The platform called Consortium for Scaling-up Climate Smart Agriculture in South Asia (C-SUCSeS) was floated at a hybrid event at Bangladesh Agriculture Research Council (BARC) Complex in the capital. 

International Fund for Agricultural Development (IFAD), SAARC Agriculture Centre (SAC), International Food Policy Research Institute (IFPRI) and SAARC Development Fund (SDF) have formed the consortium.

The partner organisations hoped that the size of investment will grow in the coming years.

The aim of consortium is to develop evidence-based strategies to collectively tackle the impact of climate change in South Asia.

The partnership will also focus on promoting sustainable and resilient agricultural intensification in South Asia through building the capacity of institutions and enhancing skills, scaling-up climate smart strategies and technologies.

Abdelkarim Sma, lead regional economist of IFAD, said that the agreement will strengthen IFAD’s partnership with SAARC to work together on improving food security and to benefit smallholder agriculture in the region.

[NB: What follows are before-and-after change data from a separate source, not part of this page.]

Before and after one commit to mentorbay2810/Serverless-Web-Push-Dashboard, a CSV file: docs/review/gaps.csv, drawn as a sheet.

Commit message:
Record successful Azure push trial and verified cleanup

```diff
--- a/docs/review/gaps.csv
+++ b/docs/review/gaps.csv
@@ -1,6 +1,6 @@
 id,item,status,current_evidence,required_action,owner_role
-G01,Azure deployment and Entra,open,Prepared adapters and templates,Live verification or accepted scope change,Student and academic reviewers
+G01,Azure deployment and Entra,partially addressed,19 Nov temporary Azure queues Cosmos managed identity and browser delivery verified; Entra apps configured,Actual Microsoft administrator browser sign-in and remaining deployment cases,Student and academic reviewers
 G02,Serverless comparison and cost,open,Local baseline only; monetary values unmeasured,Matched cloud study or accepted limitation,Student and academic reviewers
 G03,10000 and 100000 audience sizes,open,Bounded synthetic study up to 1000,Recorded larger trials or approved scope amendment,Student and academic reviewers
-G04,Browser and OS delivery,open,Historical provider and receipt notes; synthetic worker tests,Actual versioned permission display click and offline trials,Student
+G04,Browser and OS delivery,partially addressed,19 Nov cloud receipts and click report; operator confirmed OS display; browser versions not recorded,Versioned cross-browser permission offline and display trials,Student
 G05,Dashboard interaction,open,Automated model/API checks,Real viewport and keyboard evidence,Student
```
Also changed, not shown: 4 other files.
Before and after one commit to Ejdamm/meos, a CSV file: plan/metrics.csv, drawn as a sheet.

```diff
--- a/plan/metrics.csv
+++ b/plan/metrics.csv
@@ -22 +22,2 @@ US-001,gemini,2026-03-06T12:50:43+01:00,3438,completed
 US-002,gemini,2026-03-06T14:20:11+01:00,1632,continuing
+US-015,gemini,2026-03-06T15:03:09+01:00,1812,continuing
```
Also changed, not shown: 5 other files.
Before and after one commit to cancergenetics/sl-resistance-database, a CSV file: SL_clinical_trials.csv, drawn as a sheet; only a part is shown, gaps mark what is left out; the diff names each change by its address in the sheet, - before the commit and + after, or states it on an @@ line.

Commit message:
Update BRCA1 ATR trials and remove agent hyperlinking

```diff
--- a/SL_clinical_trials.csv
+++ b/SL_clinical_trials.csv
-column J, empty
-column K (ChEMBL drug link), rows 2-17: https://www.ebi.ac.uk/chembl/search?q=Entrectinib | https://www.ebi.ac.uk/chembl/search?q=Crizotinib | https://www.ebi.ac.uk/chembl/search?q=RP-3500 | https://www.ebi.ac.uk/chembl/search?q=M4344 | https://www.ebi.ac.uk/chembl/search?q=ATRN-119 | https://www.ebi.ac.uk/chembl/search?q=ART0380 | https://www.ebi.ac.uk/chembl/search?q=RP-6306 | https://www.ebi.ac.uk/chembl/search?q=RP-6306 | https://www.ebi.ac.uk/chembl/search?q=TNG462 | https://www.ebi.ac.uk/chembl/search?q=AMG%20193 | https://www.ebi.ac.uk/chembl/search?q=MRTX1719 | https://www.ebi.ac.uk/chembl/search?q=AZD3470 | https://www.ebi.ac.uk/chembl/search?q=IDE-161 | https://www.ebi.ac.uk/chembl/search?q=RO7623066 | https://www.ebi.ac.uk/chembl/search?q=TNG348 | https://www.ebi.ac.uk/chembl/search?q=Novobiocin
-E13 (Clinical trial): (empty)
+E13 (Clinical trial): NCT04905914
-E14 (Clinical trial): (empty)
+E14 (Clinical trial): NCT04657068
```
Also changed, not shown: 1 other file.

 The project will look at climate-smart agriculture technologies and practices in the context of farming systems that integrate benefits for adaptation, nutrition, and women and youth, he added.

 “The agreement provides us a platform for collaborative efforts to generate evidence-based policy solutions that can accelerate climate-resilient and sustainable food supply in South Asia,” said Shahidur Rashid, director of IFPRI-South Asia.

“We believe climate change adaptation and sustainable agricultural intensification are inextricably linked,” he said.

The multi-country project is the first of its kind in the region, which has been launched at a time when climate change has emerged as a major threat to the agricultural landscape, said Esala Ruwan Weerakoon, secretary general of SAARC.

The project will target to benefit smallholders focusing on women farmers, as well as, researchers, extension workers, and policy makers in SAARC member countries, with a particular stressed on Afghanistan, Bangladesh, Bhutan, India, Nepal, Pakistan, and Sri Lanka for piloting and scaling up of CSA technologies.

All SAARC countries including Maldives will also benefit from capacity building and knowledge sharing activities.